EXERCISE OBJECTIVE:
From the entries below, copy out all lines holding "GoogleDrive".

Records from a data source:
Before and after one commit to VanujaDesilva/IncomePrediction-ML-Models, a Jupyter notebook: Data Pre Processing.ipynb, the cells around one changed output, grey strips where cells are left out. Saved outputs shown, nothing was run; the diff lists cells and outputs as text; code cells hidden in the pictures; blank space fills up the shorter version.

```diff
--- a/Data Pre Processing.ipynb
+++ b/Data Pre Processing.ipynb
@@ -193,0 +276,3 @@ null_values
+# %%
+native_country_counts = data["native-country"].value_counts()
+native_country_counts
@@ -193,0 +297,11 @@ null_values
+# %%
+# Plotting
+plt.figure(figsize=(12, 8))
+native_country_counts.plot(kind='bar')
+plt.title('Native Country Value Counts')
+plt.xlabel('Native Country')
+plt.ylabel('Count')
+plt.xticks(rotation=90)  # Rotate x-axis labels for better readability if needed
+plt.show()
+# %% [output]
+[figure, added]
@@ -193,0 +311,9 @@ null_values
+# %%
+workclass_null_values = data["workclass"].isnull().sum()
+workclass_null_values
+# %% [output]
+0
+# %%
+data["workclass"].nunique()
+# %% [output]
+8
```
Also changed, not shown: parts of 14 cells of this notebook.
---
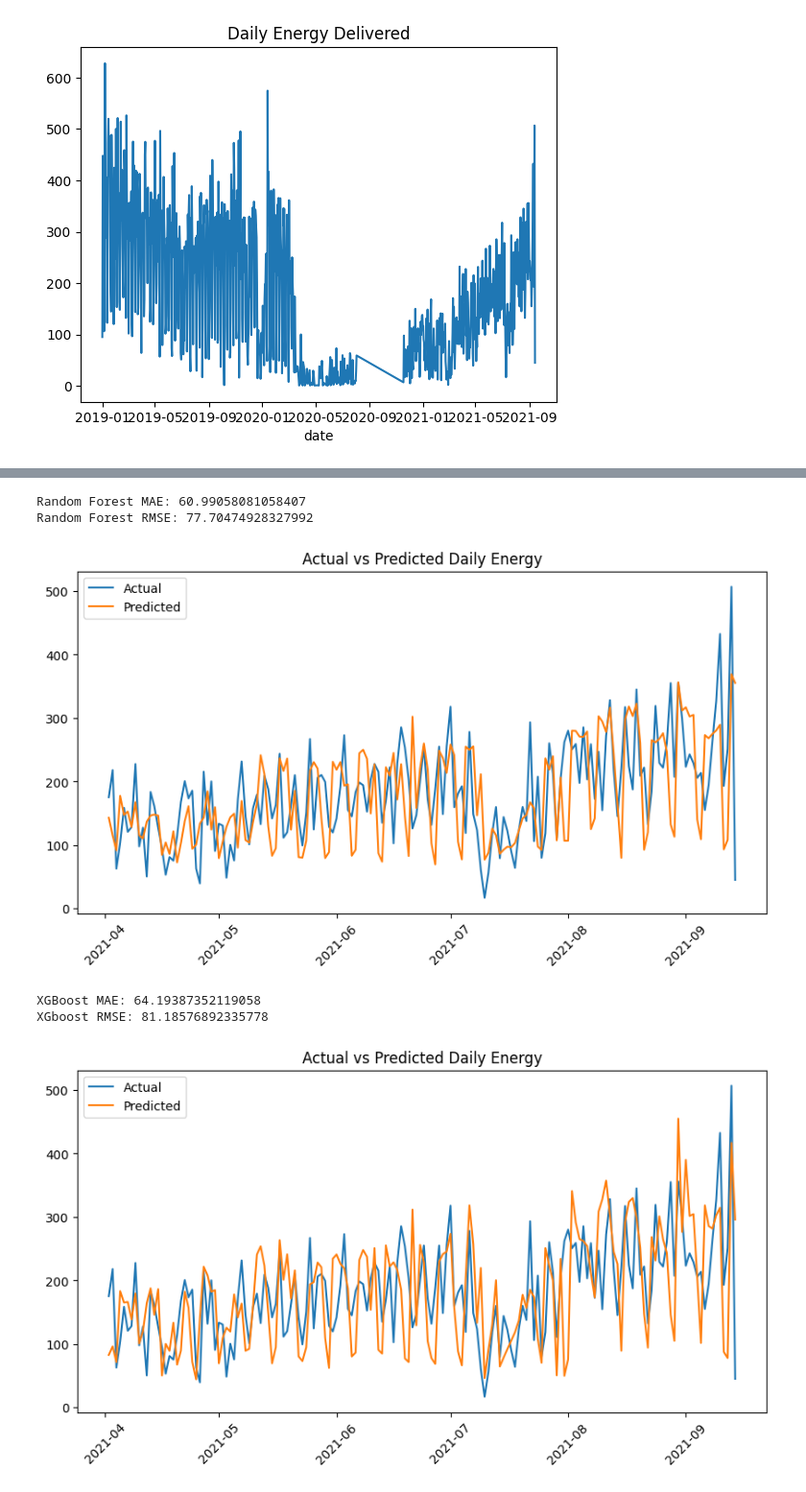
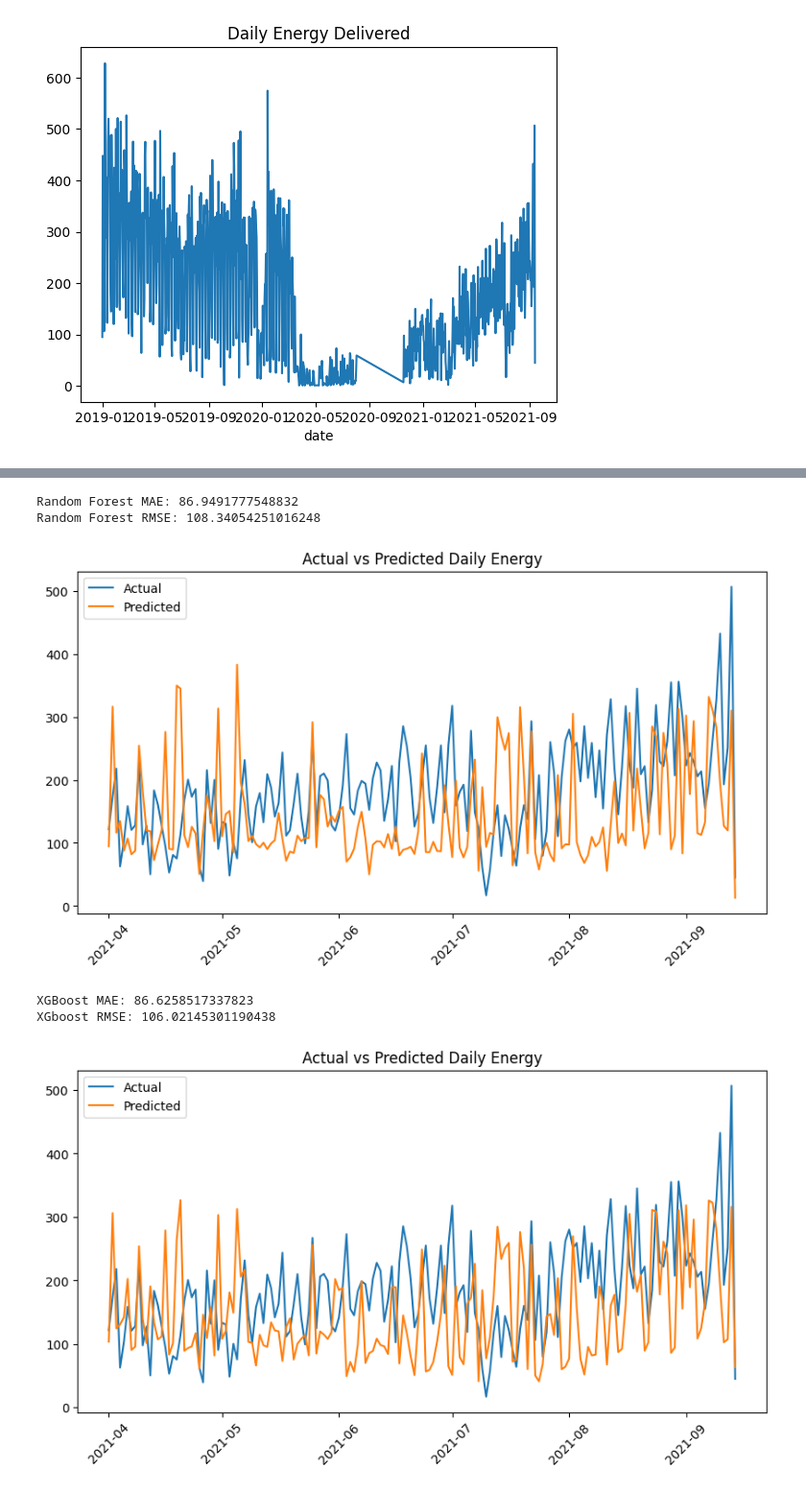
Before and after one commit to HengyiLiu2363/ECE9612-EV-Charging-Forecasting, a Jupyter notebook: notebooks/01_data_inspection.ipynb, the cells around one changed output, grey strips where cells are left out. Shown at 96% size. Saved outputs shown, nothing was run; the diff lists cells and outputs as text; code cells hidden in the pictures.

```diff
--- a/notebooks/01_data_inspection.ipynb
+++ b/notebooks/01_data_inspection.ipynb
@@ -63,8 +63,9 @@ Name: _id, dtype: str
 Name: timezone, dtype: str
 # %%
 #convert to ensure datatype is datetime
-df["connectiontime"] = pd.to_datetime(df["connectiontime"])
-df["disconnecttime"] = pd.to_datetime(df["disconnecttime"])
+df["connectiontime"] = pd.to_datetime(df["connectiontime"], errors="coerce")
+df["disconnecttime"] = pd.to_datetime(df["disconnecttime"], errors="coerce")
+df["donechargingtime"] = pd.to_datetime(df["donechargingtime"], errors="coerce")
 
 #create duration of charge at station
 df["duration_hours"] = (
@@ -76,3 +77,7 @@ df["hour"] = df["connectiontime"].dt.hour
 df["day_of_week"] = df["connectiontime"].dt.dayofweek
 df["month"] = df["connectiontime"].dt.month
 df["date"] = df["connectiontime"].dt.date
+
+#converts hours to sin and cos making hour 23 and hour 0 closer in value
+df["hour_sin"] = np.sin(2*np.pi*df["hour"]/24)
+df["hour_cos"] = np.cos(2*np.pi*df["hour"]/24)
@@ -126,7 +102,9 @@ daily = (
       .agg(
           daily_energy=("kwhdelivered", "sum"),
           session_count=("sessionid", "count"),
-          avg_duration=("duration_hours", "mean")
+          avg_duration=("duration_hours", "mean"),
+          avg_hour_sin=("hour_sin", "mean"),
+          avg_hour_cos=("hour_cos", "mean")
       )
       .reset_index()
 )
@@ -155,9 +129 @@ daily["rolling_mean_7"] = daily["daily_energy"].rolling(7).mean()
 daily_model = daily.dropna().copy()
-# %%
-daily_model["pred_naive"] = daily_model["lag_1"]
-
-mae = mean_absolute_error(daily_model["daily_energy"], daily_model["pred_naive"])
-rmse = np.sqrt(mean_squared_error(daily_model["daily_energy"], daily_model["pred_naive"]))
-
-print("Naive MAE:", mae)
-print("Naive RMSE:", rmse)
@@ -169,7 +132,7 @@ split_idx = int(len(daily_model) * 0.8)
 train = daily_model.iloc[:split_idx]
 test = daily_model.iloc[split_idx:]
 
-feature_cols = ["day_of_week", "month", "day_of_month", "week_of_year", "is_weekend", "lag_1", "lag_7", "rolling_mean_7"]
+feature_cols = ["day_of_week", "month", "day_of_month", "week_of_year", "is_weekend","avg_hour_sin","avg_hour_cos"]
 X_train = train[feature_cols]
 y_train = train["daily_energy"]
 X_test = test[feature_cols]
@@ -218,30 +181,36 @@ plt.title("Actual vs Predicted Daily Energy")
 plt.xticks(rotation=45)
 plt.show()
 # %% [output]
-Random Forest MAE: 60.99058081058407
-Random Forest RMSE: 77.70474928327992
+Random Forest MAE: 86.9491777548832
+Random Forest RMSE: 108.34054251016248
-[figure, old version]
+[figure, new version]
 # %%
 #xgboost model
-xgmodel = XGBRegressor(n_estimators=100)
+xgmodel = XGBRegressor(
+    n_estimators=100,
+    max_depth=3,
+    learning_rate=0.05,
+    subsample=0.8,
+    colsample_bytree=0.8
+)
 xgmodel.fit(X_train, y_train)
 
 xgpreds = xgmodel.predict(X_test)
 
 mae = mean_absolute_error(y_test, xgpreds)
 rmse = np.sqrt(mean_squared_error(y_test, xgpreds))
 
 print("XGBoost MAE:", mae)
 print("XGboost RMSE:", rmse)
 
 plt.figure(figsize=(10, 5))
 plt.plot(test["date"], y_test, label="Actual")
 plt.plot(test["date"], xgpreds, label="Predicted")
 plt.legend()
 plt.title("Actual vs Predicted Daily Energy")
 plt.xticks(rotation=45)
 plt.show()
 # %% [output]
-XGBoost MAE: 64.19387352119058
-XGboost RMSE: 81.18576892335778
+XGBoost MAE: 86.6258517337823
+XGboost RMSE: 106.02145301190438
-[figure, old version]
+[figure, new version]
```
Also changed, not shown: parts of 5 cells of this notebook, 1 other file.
==
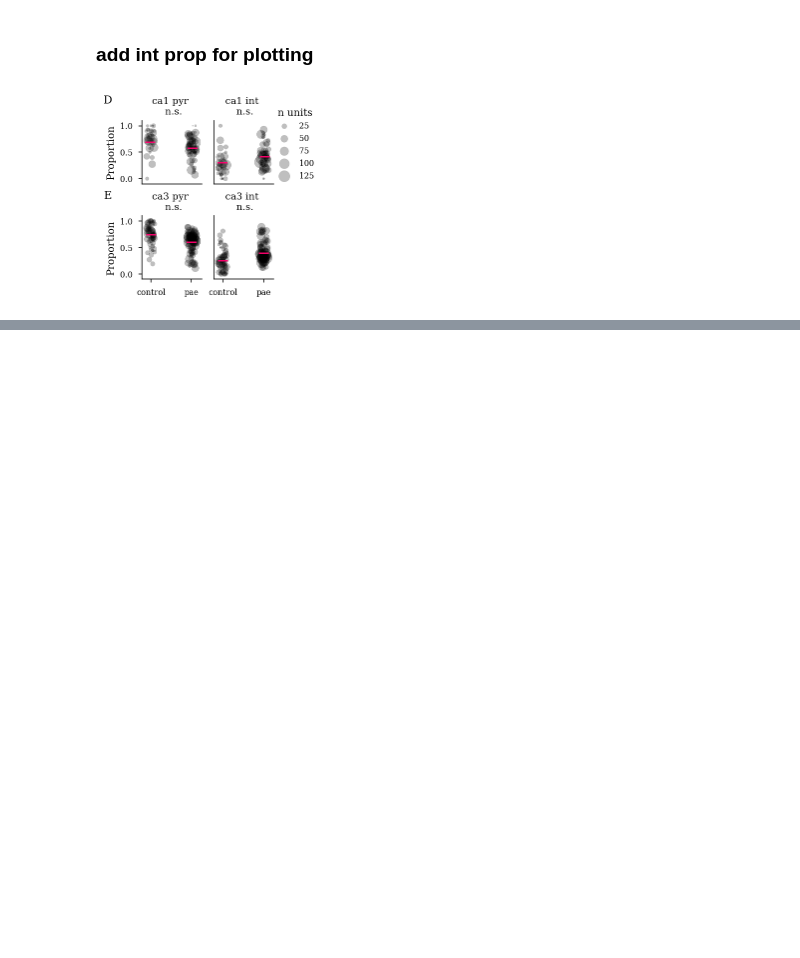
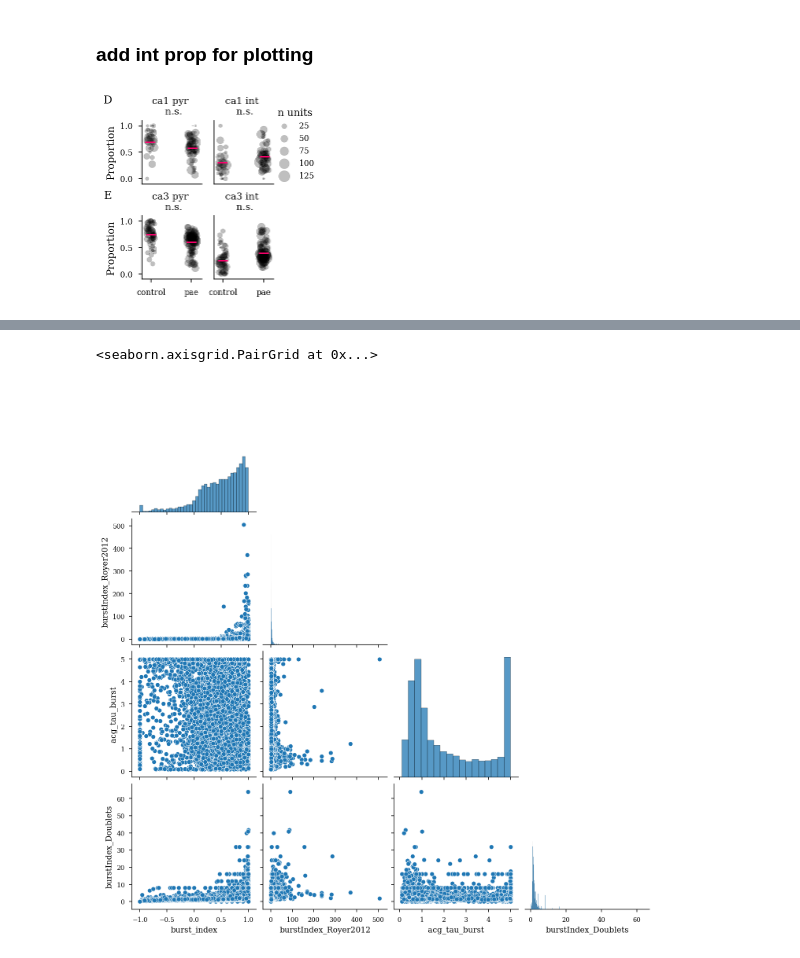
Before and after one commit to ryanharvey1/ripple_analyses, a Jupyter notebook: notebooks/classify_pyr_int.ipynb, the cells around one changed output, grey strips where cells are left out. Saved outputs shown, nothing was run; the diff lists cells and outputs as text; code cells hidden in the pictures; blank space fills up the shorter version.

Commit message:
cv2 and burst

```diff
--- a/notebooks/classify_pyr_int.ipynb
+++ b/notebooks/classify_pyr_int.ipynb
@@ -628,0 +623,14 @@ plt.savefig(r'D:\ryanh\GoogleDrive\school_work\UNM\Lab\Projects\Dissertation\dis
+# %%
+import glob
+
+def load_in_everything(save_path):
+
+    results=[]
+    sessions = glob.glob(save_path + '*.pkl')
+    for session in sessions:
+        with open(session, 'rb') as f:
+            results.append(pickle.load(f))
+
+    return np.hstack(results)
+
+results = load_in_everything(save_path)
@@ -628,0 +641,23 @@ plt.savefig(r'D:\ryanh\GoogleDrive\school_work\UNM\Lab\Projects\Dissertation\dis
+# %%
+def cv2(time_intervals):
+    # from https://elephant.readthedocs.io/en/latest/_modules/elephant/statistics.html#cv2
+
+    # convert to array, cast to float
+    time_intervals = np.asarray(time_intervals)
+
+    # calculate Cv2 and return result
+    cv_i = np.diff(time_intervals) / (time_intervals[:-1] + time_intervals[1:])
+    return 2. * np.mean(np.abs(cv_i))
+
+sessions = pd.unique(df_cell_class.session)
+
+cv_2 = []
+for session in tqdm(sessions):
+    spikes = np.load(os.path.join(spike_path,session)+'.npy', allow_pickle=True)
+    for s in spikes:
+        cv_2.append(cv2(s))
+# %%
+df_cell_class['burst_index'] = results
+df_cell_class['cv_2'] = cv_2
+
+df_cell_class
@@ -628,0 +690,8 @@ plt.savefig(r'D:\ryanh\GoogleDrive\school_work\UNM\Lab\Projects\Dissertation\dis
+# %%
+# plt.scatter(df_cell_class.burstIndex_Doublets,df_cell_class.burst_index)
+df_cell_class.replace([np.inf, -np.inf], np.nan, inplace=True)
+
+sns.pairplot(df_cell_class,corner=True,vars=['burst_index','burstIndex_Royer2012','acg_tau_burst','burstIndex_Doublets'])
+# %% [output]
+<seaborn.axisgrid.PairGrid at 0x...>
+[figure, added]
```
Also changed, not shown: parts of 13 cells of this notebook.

YOUR RESPONSE:
@@ -628,0 +623,14 @@ plt.savefig(r'D:\ryanh\GoogleDrive\school_work\UNM\Lab\Projects\Dissertation\dis
@@ -628,0 +641,23 @@ plt.savefig(r'D:\ryanh\GoogleDrive\school_work\UNM\Lab\Projects\Dissertation\dis
@@ -628,0 +690,8 @@ plt.savefig(r'D:\ryanh\GoogleDrive\school_work\UNM\Lab\Projects\Dissertation\dis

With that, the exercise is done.